▸ Data extract
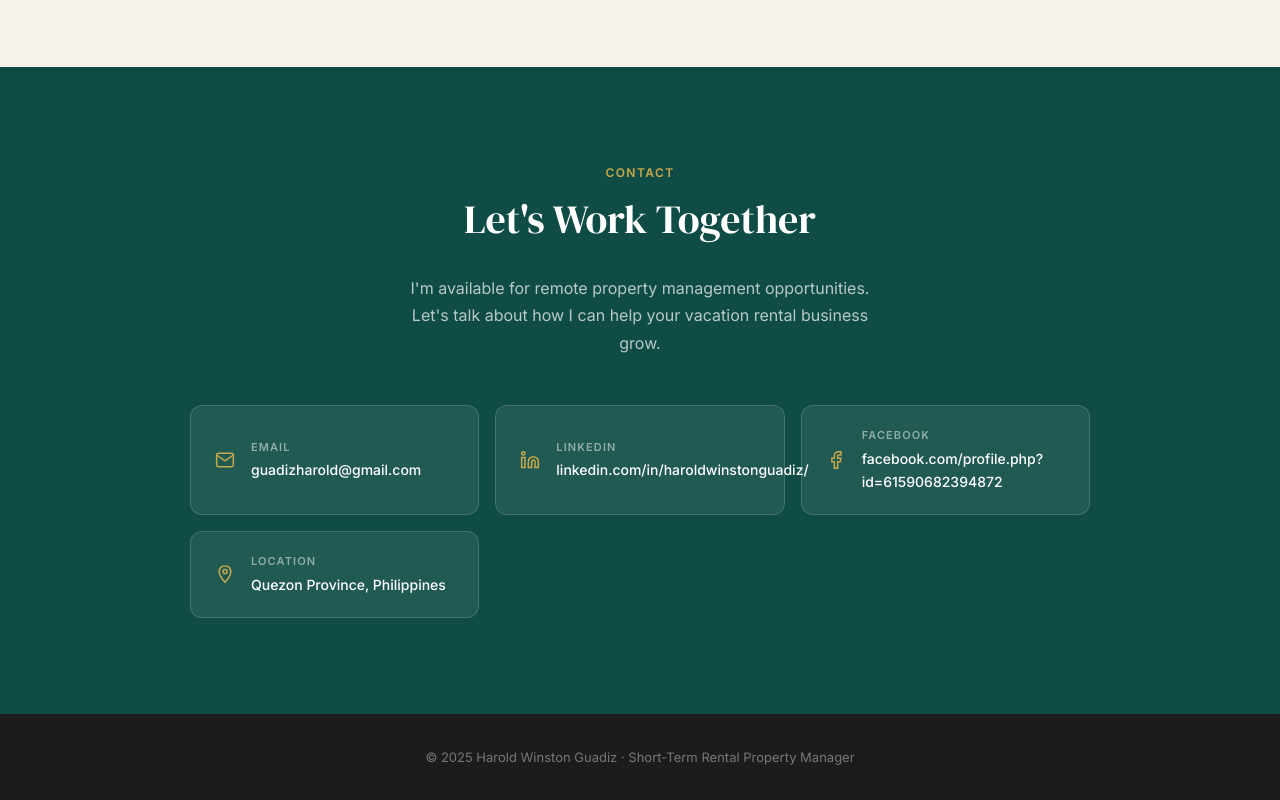
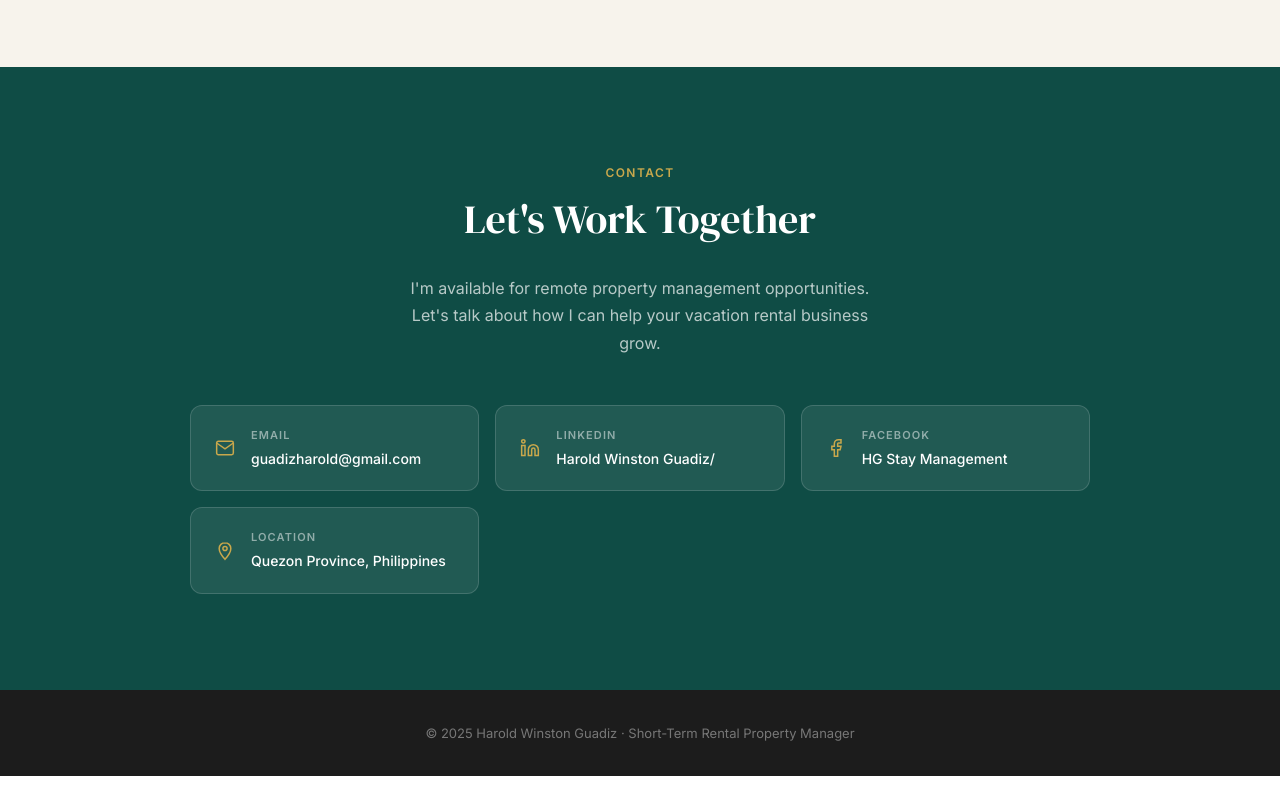
Before and after one commit to hgstaymanagement/harold-portfolio, a website: page index.html in a window 1280 px wide. Shown: the part 5189-5989 px from the top of the page. After the commit the page ends 5965 px from the top, so only its background shows below. Drawn offline with Linux system fonts and the light colour scheme.

Commit message:
Update contacts index.html

```diff
--- a/index.html
+++ b/index.html
@@ -374,18 +374,18 @@
             <p class="contact-val">guadizharold@gmail.com</p>
           </div>
         </a>
-        <a href="https://linkedin.com/in/yourprofile" target="_blank" rel="noopener" class="contact-card">
+        <a href="https://linkedin.com/in/haroldwinstonguadiz" target="_blank" rel="noopener" class="contact-card">
           <svg width="20" height="20" viewBox="0 0 24 24" fill="none" stroke="currentColor" stroke-width="1.8"><path d="M16 8a6 6 0 016 6v7h-4v-7a2 2 0 00-2-2 2 2 0 00-2 2v7h-4v-7a6 6 0 016-6z"/><rect x="2" y="9" width="4" height="12"/><circle cx="4" cy="4" r="2"/></svg>
           <div>
             <p class="contact-label">LinkedIn</p>
-            <p class="contact-val">linkedin.com/in/haroldwinstonguadiz/</p>
+            <p class="contact-val">Harold Winston Guadiz/</p>
           </div>
         </a>
-        <a href="https://facebook.com/yourpage" target="_blank" rel="noopener" class="contact-card">
+        <a href="https://facebook.com/profile.php?id=61590682394872" target="_blank" rel="noopener" class="contact-card">
           <svg width="20" height="20" viewBox="0 0 24 24" fill="none" stroke="currentColor" stroke-width="1.8"><path d="M18 2h-3a5 5 0 00-5 5v3H7v4h3v8h4v-8h3l1-4h-4V7a1 1 0 011-1h3z"/></svg>
           <div>
             <p class="contact-label">Facebook</p>
-            <p class="contact-val">facebook.com/profile.php?id=61590682394872</p>
+            <p class="contact-val">HG Stay Management</p>
           </div>
         </a>
         <div class="contact-card no-link">
```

▸ Exercise
Copy every line of the data that carries the word "fill".

▸ Output
           <svg width="20" height="20" viewBox="0 0 24 24" fill="none" stroke="currentColor" stroke-width="1.8"><path d="M16 8a6 6 0 016 6v7h-4v-7a2 2 0 00-2-2 2 2 0 00-2 2v7h-4v-7a6 6 0 016-6z"/><rect x="2" y="9" width="4" height="12"/><circle cx="4" cy="4" r="2"/></svg>
           <svg width="20" height="20" viewBox="0 0 24 24" fill="none" stroke="currentColor" stroke-width="1.8"><path d="M18 2h-3a5 5 0 00-5 5v3H7v4h3v8h4v-8h3l1-4h-4V7a1 1 0 011-1h3z"/></svg>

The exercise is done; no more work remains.